** Opening Extracted material block **
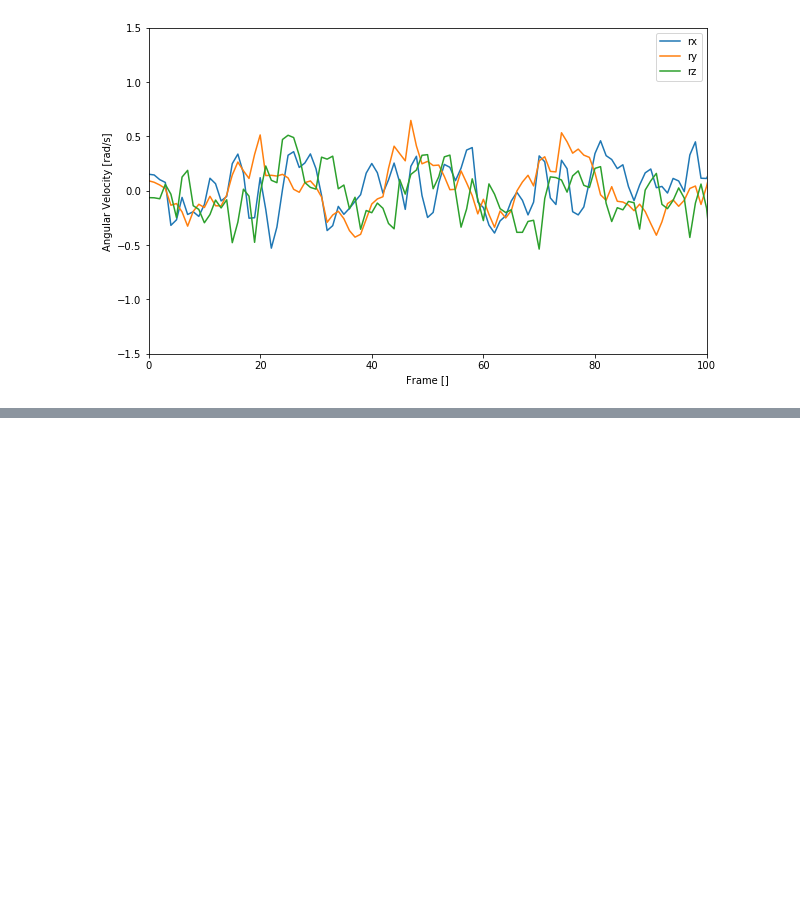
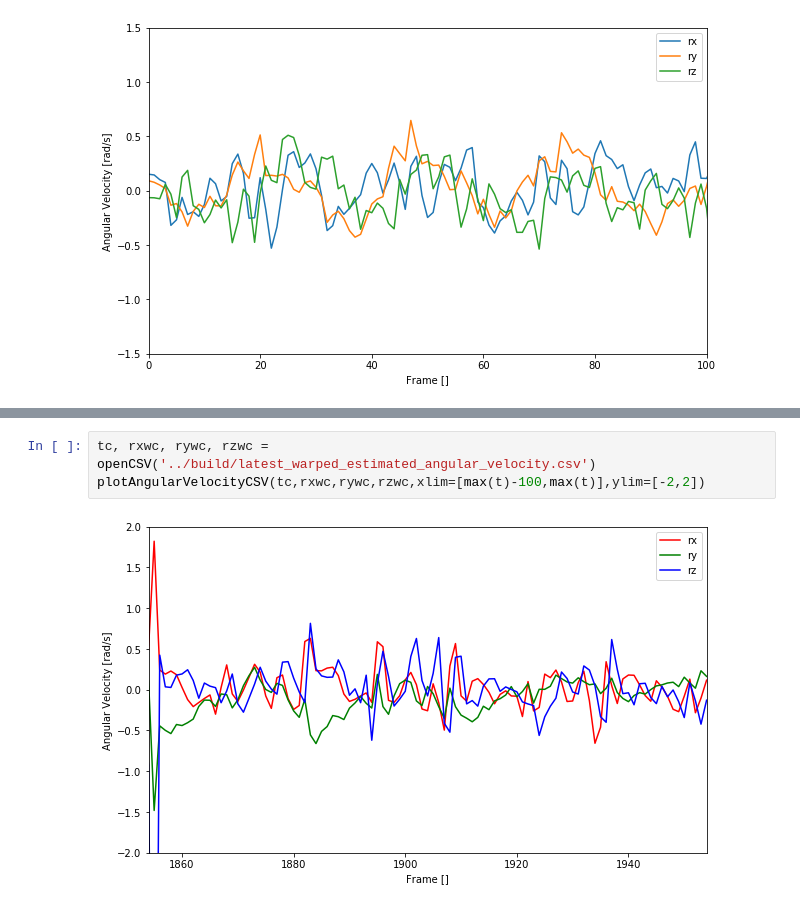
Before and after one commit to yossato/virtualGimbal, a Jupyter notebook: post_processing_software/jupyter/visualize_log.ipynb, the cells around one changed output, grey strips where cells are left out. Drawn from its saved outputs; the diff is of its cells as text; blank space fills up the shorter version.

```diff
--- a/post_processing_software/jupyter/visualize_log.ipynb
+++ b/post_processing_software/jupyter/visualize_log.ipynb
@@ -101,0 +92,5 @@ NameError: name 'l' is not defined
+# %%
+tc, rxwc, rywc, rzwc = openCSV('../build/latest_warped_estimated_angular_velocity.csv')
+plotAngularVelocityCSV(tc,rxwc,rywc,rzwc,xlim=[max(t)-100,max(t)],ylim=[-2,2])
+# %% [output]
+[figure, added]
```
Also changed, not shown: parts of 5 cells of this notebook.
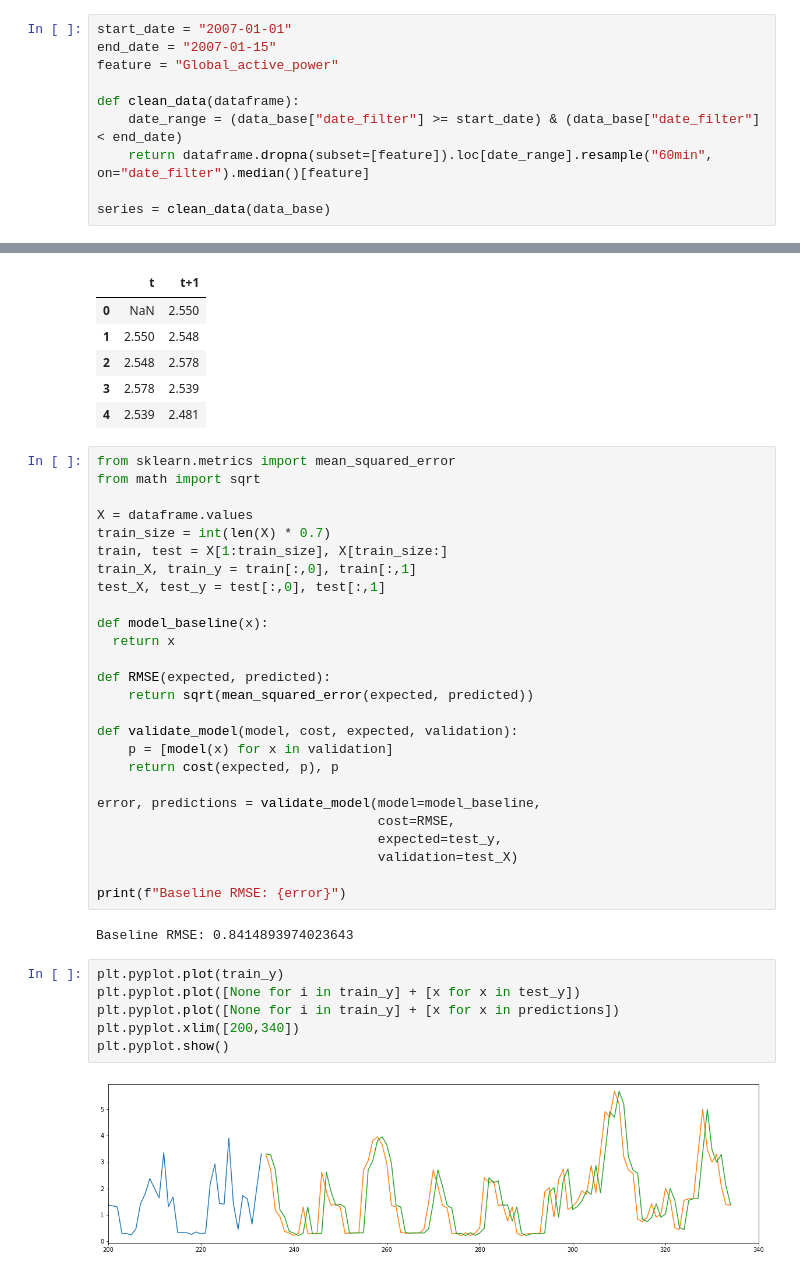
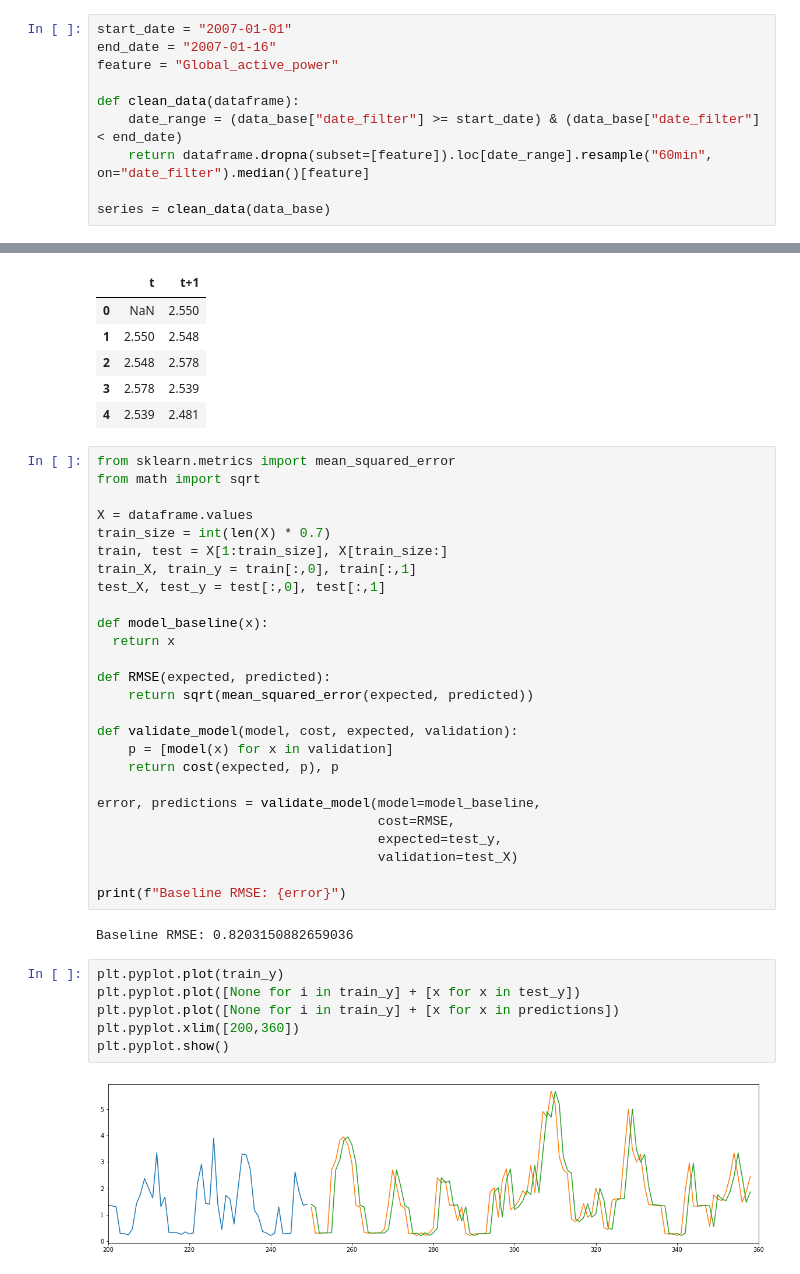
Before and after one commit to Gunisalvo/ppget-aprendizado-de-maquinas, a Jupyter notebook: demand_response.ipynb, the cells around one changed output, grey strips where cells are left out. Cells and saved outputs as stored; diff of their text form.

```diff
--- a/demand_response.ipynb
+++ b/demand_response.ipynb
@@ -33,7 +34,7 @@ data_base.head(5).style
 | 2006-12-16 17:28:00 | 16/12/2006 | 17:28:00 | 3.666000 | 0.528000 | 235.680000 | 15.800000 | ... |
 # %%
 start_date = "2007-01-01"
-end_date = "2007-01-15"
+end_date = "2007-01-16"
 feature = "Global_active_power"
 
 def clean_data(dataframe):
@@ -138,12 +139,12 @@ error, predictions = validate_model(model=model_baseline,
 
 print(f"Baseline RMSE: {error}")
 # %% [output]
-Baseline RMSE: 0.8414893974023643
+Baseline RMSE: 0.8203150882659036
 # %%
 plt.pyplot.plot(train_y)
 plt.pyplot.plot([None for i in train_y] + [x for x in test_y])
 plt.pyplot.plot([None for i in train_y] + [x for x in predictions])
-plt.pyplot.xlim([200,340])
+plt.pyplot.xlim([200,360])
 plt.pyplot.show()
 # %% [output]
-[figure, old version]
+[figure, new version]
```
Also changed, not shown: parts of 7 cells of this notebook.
** Closing Extracted material block **
What to work on =>
Each line of the entries above that has the word "cells" is to be copied.

Your solution =>
Before and after one commit to yossato/virtualGimbal, a Jupyter notebook: post_processing_software/jupyter/visualize_log.ipynb, the cells around one changed output, grey strips where cells are left out. Drawn from its saved outputs; the diff is of its cells as text; blank space fills up the shorter version.
Also changed, not shown: parts of 5 cells of this notebook.
Before and after one commit to Gunisalvo/ppget-aprendizado-de-maquinas, a Jupyter notebook: demand_response.ipynb, the cells around one changed output, grey strips where cells are left out. Cells and saved outputs as stored; diff of their text form.
Also changed, not shown: parts of 7 cells of this notebook.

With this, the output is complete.